## [Work instruction]
Keep every word the same. Repeat the records without their images.

## [Supplied information]
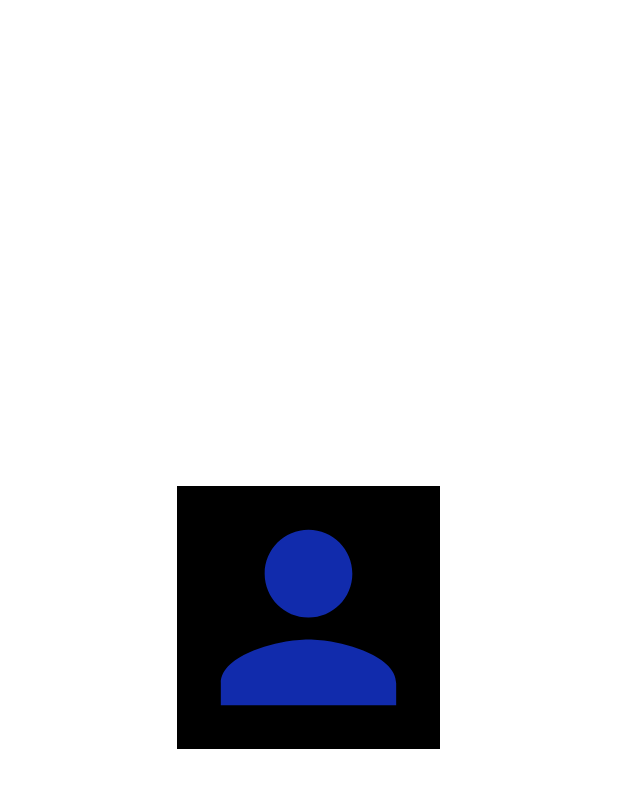
After one commit to Neonexer/ChatForSchoolProject, an Android app: the layout activity_splash_screen.xml on its own in the app's theme, with its tools: preview values and no code run, on a phone screen of 412 x 824 dp. The commit adds this screen. Shown: the top 788 px of the screen. Run offline under Robolectric (Android 15) with nearby library versions, the phone set to English and light mode, and no system bars.

Commit message:
Splash Screen

```diff
--- a/app/src/main/AndroidManifest.xml
+++ b/app/src/main/AndroidManifest.xml
@@ -10,13 +10,16 @@
         android:supportsRtl="true"
         android:theme="@style/Theme.Chat">
         <activity
+            android:name=".SignInActivity"
+            android:exported="false" />
+        <activity
             android:name=".UserListActivity"
             android:exported="false" />
         <activity
             android:name=".ChatActivity"
             android:exported="false" />
         <activity
-            android:name=".SignInActivity"
+            android:name=".SplashScreen"
             android:exported="true">
             <intent-filter>
                 <action android:name="android.intent.action.MAIN" />
--- a/app/src/main/java/com/example/chat/SignInActivity.java
+++ b/app/src/main/java/com/example/chat/SignInActivity.java
@@ -60,10 +60,6 @@ public class SignInActivity extends AppCompatActivity {
                 loginSignUpUser(emailEditText.getText().toString().trim(), passwordEditText.getText().toString().trim());
             }
         });
-
-        if (auth.getCurrentUser() != null) {
-            startActivity(new Intent(SignInActivity.this, UserListActivity.class));
-        }
     }
 
     private void loginSignUpUser(String email, String password) {
--- /dev/null
+++ b/app/src/main/res/layout/activity_splash_screen.xml
@@ -0,0 +1,18 @@
+<?xml version="1.0" encoding="utf-8"?>
+<RelativeLayout xmlns:android="http://schemas.android.com/apk/res/android"
+    xmlns:app="http://schemas.android.com/apk/res-auto"
+    xmlns:tools="http://schemas.android.com/tools"
+    android:layout_width="match_parent"
+    android:layout_height="match_parent"
+    tools:context=".SplashScreen">
+
+    <ImageView
+        android:id="@+id/imageView"
+        android:layout_width="175dp"
+        android:layout_height="175dp"
+        android:foreground="@drawable/ic_baseline_person_24"
+        android:layout_centerVertical="true"
+        android:layout_centerHorizontal="true"
+        android:background="@color/black"/>
+
+</RelativeLayout>
```
Also changed, not shown: app/src/main/java/com/example/chat/SplashScreen.java (added, +45 -0 lines).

## [Your solution]
After one commit to Neonexer/ChatForSchoolProject, an Android app: the layout activity_splash_screen.xml on its own in the app's theme, with its tools: preview values and no code run, on a phone screen of 412 x 824 dp. The commit adds this screen. Shown: the top 788 px of the screen. Run offline under Robolectric (Android 15) with nearby library versions, the phone set to English and light mode, and no system bars.

Commit message:
Splash Screen

```diff
--- a/app/src/main/AndroidManifest.xml
+++ b/app/src/main/AndroidManifest.xml
@@ -10,13 +10,16 @@
         android:supportsRtl="true"
         android:theme="@style/Theme.Chat">
         <activity
+            android:name=".SignInActivity"
+            android:exported="false" />
+        <activity
             android:name=".UserListActivity"
             android:exported="false" />
         <activity
             android:name=".ChatActivity"
             android:exported="false" />
         <activity
-            android:name=".SignInActivity"
+            android:name=".SplashScreen"
             android:exported="true">
             <intent-filter>
                 <action android:name="android.intent.action.MAIN" />
--- a/app/src/main/java/com/example/chat/SignInActivity.java
+++ b/app/src/main/java/com/example/chat/SignInActivity.java
@@ -60,10 +60,6 @@ public class SignInActivity extends AppCompatActivity {
                 loginSignUpUser(emailEditText.getText().toString().trim(), passwordEditText.getText().toString().trim());
             }
         });
-
-        if (auth.getCurrentUser() != null) {
-            startActivity(new Intent(SignInActivity.this, UserListActivity.class));
-        }
     }
 
     private void loginSignUpUser(String email, String password) {
--- /dev/null
+++ b/app/src/main/res/layout/activity_splash_screen.xml
@@ -0,0 +1,18 @@
+<?xml version="1.0" encoding="utf-8"?>
+<RelativeLayout xmlns:android="http://schemas.android.com/apk/res/android"
+    xmlns:app="http://schemas.android.com/apk/res-auto"
+    xmlns:tools="http://schemas.android.com/tools"
+    android:layout_width="match_parent"
+    android:layout_height="match_parent"
+    tools:context=".SplashScreen">
+
+    <ImageView
+        android:id="@+id/imageView"
+        android:layout_width="175dp"
+        android:layout_height="175dp"
+        android:foreground="@drawable/ic_baseline_person_24"
+        android:layout_centerVertical="true"
+        android:layout_centerHorizontal="true"
+        android:background="@color/black"/>
+
+</RelativeLayout>
```
Also changed, not shown: app/src/main/java/com/example/chat/SplashScreen.java (added, +45 -0 lines).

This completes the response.